▶ **Exercise**
Whichever lines include the word "with", copy them as they appear in the data.

>>>>

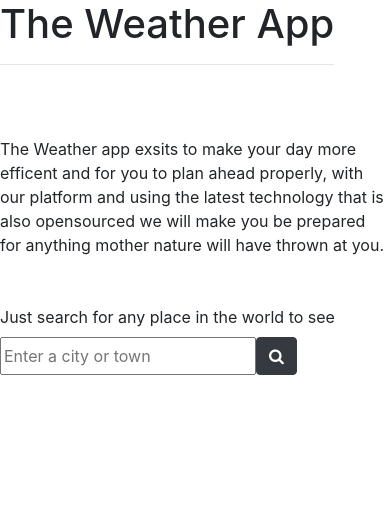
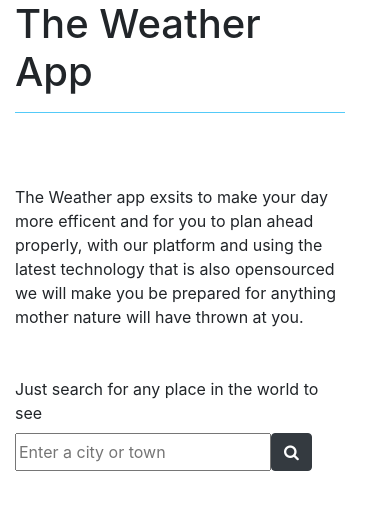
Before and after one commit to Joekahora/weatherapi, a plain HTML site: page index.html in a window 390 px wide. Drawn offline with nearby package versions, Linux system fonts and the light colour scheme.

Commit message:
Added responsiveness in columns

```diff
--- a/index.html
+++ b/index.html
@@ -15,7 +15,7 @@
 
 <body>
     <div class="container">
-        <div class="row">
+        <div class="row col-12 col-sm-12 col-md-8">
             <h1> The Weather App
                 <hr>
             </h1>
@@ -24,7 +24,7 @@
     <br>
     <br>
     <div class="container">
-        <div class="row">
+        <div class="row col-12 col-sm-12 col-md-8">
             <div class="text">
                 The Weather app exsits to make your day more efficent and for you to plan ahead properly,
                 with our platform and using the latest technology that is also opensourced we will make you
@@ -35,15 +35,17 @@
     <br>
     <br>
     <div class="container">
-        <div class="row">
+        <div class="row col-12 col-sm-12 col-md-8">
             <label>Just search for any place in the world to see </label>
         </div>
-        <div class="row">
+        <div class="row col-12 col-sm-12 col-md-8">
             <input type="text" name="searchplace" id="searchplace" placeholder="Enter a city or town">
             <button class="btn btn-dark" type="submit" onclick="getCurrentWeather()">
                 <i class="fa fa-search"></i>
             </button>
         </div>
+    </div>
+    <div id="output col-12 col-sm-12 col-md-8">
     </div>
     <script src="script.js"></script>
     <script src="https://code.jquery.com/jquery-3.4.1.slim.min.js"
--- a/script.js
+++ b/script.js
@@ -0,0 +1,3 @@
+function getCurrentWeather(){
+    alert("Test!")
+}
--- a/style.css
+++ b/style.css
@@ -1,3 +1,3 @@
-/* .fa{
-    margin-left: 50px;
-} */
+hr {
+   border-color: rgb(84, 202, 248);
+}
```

<<<<
>>>>

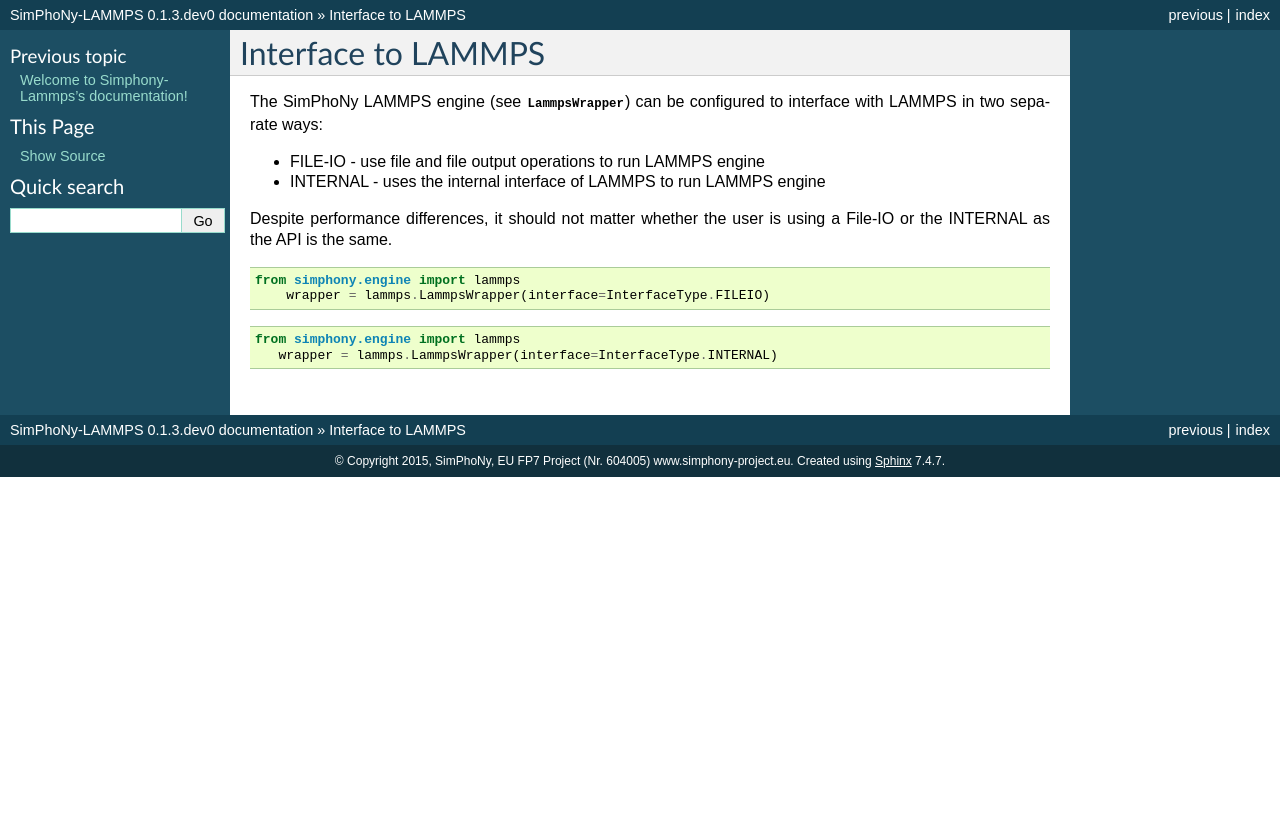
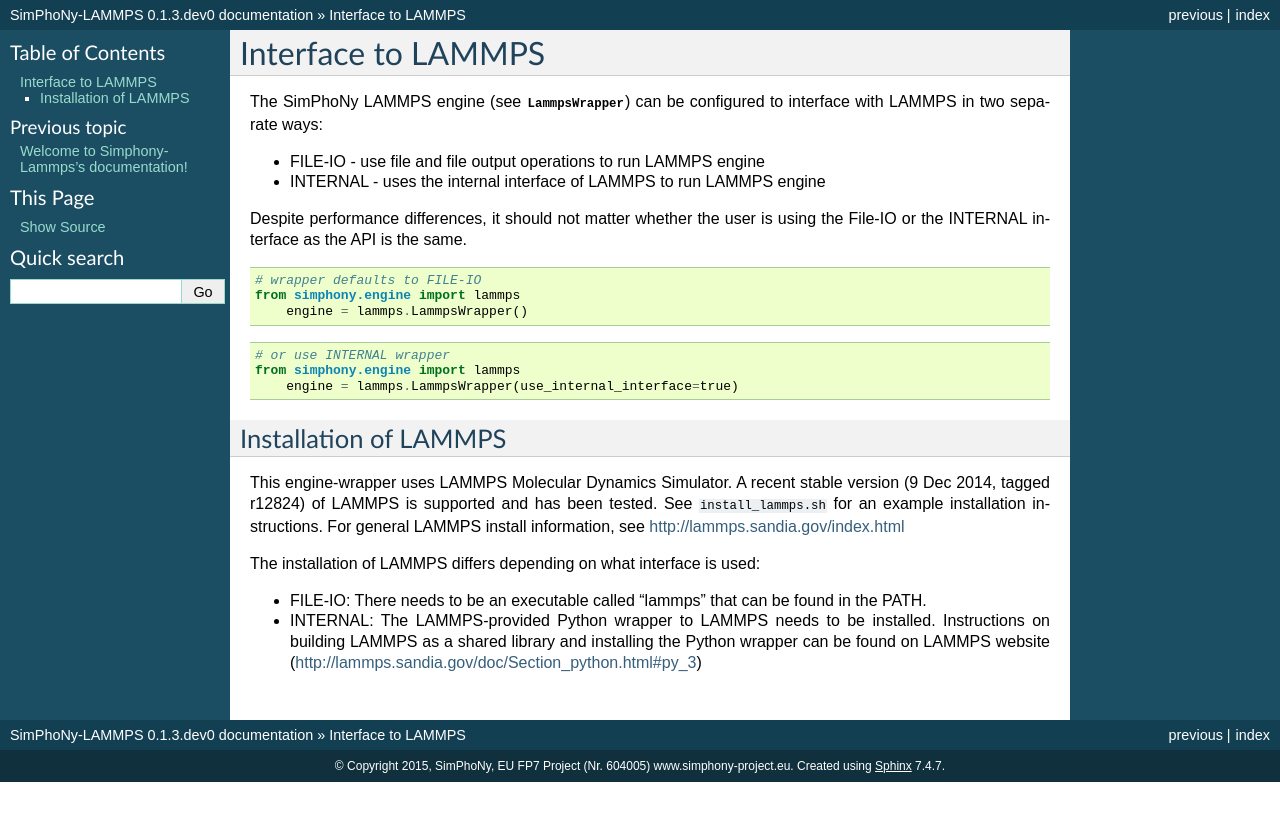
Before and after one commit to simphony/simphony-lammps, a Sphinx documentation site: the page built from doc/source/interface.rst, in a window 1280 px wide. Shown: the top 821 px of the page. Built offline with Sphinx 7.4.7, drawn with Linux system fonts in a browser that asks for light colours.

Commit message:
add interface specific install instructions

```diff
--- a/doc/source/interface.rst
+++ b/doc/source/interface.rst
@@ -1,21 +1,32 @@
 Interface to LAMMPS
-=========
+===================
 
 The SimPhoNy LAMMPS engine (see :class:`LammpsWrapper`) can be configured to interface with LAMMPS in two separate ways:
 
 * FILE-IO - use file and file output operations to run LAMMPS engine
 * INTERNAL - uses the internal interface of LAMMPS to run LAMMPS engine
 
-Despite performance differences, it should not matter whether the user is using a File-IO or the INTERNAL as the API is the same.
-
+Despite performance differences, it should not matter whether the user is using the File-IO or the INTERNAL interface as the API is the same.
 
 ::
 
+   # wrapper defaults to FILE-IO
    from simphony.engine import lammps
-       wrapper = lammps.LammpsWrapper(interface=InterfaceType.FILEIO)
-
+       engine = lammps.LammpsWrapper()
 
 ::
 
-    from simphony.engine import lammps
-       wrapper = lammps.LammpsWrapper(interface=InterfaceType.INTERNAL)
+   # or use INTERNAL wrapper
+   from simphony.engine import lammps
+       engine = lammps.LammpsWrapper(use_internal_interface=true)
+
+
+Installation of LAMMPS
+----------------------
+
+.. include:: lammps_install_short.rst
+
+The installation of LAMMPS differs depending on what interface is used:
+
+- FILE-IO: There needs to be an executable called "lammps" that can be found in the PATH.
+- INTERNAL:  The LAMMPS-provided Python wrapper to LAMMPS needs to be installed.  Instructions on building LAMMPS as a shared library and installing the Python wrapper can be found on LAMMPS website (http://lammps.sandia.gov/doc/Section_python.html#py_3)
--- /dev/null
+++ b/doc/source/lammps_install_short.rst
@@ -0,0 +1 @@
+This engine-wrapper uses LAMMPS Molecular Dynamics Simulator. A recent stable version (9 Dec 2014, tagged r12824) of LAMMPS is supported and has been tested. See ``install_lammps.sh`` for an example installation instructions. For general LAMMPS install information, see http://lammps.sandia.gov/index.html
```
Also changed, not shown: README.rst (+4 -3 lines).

<<<<

▶ **Solved problem**
Before and after one commit to Joekahora/weatherapi, a plain HTML site: page index.html in a window 390 px wide. Drawn offline with nearby package versions, Linux system fonts and the light colour scheme.
                 with our platform and using the latest technology that is also opensourced we will make you
Before and after one commit to simphony/simphony-lammps, a Sphinx documentation site: the page built from doc/source/interface.rst, in a window 1280 px wide. Shown: the top 821 px of the page. Built offline with Sphinx 7.4.7, drawn with Linux system fonts in a browser that asks for light colours.
 The SimPhoNy LAMMPS engine (see :class:`LammpsWrapper`) can be configured to interface with LAMMPS in two separate ways:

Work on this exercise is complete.